SBIR-STTR Award

Point-of-care Monitoring of the Host-Pathogen Interaction during Infection
Profile last edited on: 8/23/2021

Program
SBIR
Agency
DARPA
Total Award Amount
$999,924
Award Phase
2
Principal Investigator
Timothy E Sweeney
Activity Indicator

Company Information

Inflammatix Inc

863 Mitten Road Suite 104
Burlingame, CA 94010
   (720) 201-6689
   info@]inflammatix.com
   www.inflammatix.com
Multiple Locations:   
Congressional District:   14
County:   San Mateo

Phase I

Phase I year
2017
Phase I Amount
$1
Modern battlefield medicine has improved the rate of salvage of life and limb at the expense of a greater burden of hospitalizations for acute traumatic injuries and surgical care. The inflammation that accompanies the normal recovery from such tissue trauma is often clinically indistinguishable from early sepsis. This uncertainty can lead to delayed treatment with antibiotics and to substantially increased mortality rates. It can also lead to unnecessary treatment with antibiotics, with substantially increased morbidity, cost, and antimicrobial resistance. In several recent high-profile manuscripts, we published on the development and validation of three sets of biomarkers for sepsis that use gene expression profiling of the host immune response. For any patient with acute inflammation, these host-response gene sets can (1) determine whether an infection is present, (2) determine whether an infection is bacterial or viral, and (3) risk-stratify patients (predict 30-day mortality). This proposal aims to translate these biomarkers into one single point-of-care diagnostic for bacterial sepsis. To do this, we are partnering with a company whose device can rapidly quantitate multiple gene expression targets in multiplex with high accuracy at low cost. The final sepsis diagnostic will fill an unmet critical need in both defense and civilian applications.

Phase II

Phase II year
2017 (last award $$: 2017)
Phase II Amount
$999,923
Modern battlefield medicine has improved the rate of salvage of life and limb at the expense of a greater burden of hospitalizations for acute traumatic injuries and surgical care.
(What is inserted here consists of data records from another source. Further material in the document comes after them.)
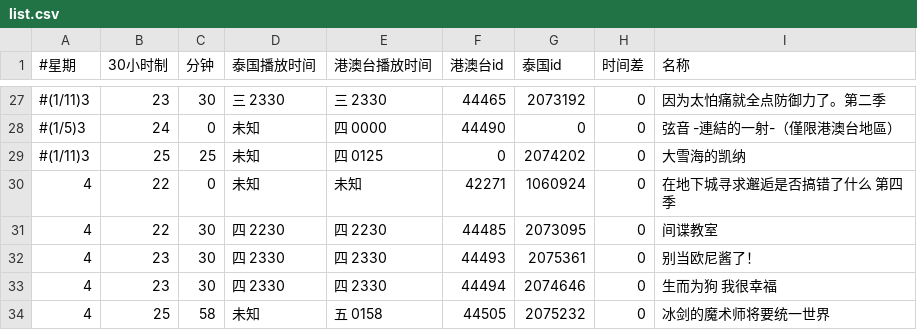
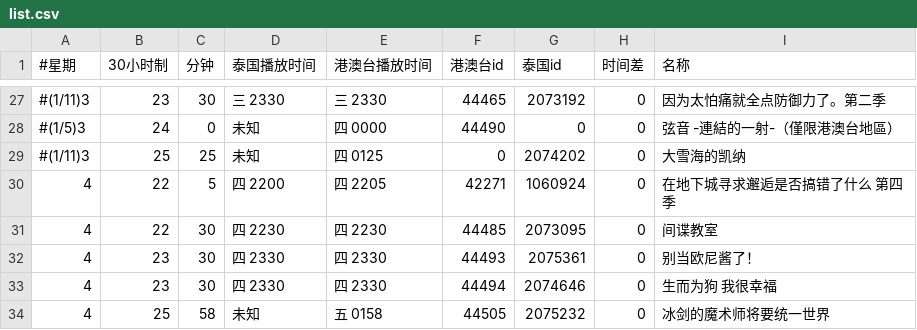
Before and after one commit to david082321/FurrySub, a CSV file: list.csv, drawn as a sheet; only a part is shown, gaps mark what is left out.

Commit message:
M 在地下城寻求邂逅是否搞错了什么 第四季

```diff
--- a/list.csv
+++ b/list.csv
@@ -29,3 +29,3 @@
 #(1/11)3,25,25,未知,四 0125,0,2074202,0,大雪海的凯纳
-4,22,0,未知,未知,42271,1060924,0,在地下城寻求邂逅是否搞错了什么 第四季
+4,22,5,四 2200,四 2205,42271,1060924,0,在地下城寻求邂逅是否搞错了什么 第四季
 4,22,30,四 2230,四 2230,44485,2073095,0,间谍教室
```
The inflammation that accompanies the normal recovery from such tissue trauma is often clinically indistinguishable from early sepsis. This uncertainty can lead to delayed treatment with antibiotics and to substantially increased mortality rates. It can also lead to unnecessary treatment with antibiotics, with substantially increased morbidity, cost, and antimicrobial resistance. In several recent high-profile manuscripts, we published on the development and validation of three sets of biomarkers for sepsis that use gene expression profiling of the host immune response. For any patient with acute inflammation, these host-response gene sets can (1) determine whether an infection is present, (2) determine whether an infection is bacterial or viral, and (3) risk-stratify patients (predict 30-day mortality). This proposal aims to translate these biomarkers into one single point-of-care diagnostic for bacterial sepsis. To do this, we are partnering with a company whose device can rapidly quantitate multiple gene expression targets in multiplex with high accuracy at low cost. The final sepsis diagnostic will fill an unmet critical need in both defense and civilian applications.